Are schools meeting the demands?
There’s been a lot of progress, and I’m excited by the new inclusion of CS in the New York curriculum. In Queensland, Australia, robotics is becoming an actual part of the required curriculum for kids. The countries that really push the math and statistics behind AI are the ones that will prosper in the long run.
How is CMU dealing with recruiting more women into tech?
We’re really passionate about this. We’re the first university to have broken through the 40% barrier
This article on diversity in AI (or STEM in general) is preaching to the choir here, but I’d like to see more studies / numbers backing up some of the comments.
“There’s a difference between agentic goals, which have to do with your personal goals and your desire to be intellectually challenged, and communal goals, which involve working with other people and solving problems.”
In general, many women are driven by the desire to do work that benefits their communities, desJardins says. Men tend to be more interested in questions about algorithms and mathematical properties. Since men have come to dominate AI, she says, “research has become very narrowly focused on solving technical problems and not on the big questions.”
To close the diversity gap, schools need to emphasize the humanistic applications of artificial intelligence.
via Is the Field of Artificial Intelligence Sexist? – Nextgov.com.
the CEO of Tesla Motors and SpaceX announced yesterday that he is giving $10 million to fund research that ensures artificial intelligence will be used for good, not evil. … This week, Musk signed an open letter calling for research that will “help maximize the societal benefit of AI.”
via Elon Musk is spending $10 million to save us from an evil robot takeover – Quartz.

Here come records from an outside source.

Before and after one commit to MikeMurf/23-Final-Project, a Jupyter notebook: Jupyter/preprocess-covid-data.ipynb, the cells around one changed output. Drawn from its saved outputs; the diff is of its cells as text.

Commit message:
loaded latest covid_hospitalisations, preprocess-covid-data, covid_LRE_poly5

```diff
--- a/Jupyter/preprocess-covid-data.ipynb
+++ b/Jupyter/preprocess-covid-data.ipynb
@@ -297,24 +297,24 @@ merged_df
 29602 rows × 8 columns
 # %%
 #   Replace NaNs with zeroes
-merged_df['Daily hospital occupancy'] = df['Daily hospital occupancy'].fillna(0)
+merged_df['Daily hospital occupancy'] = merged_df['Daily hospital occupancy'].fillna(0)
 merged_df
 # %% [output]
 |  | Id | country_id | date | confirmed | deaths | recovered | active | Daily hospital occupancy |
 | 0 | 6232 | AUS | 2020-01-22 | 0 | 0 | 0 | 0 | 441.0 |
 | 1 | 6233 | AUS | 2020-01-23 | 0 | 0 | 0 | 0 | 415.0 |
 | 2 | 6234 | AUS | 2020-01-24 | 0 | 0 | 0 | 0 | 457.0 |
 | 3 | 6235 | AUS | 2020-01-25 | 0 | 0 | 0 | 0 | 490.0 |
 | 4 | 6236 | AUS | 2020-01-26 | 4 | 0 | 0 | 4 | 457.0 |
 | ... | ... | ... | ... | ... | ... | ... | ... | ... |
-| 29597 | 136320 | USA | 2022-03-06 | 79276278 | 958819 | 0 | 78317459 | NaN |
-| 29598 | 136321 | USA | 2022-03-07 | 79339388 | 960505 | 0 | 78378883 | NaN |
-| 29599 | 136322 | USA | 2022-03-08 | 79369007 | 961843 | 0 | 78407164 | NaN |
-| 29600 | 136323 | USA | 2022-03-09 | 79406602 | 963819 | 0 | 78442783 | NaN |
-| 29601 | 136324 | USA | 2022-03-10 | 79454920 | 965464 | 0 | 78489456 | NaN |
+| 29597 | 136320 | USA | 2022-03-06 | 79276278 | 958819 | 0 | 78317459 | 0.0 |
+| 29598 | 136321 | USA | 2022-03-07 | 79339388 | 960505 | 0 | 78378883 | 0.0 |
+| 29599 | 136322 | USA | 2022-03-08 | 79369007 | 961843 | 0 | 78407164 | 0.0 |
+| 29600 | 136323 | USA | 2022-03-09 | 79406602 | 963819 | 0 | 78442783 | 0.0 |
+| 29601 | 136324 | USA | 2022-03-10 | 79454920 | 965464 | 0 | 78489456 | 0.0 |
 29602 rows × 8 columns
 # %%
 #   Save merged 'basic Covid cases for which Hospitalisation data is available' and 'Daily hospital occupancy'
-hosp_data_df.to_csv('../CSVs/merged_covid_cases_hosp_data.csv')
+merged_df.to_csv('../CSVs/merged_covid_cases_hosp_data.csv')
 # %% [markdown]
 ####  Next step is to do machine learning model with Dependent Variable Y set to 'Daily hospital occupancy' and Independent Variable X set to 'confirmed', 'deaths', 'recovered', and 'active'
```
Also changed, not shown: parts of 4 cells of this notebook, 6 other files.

Donation is to the “Future of Life Institute” — nonprofit research group
Research priorities document [src]
I think I have a new hero.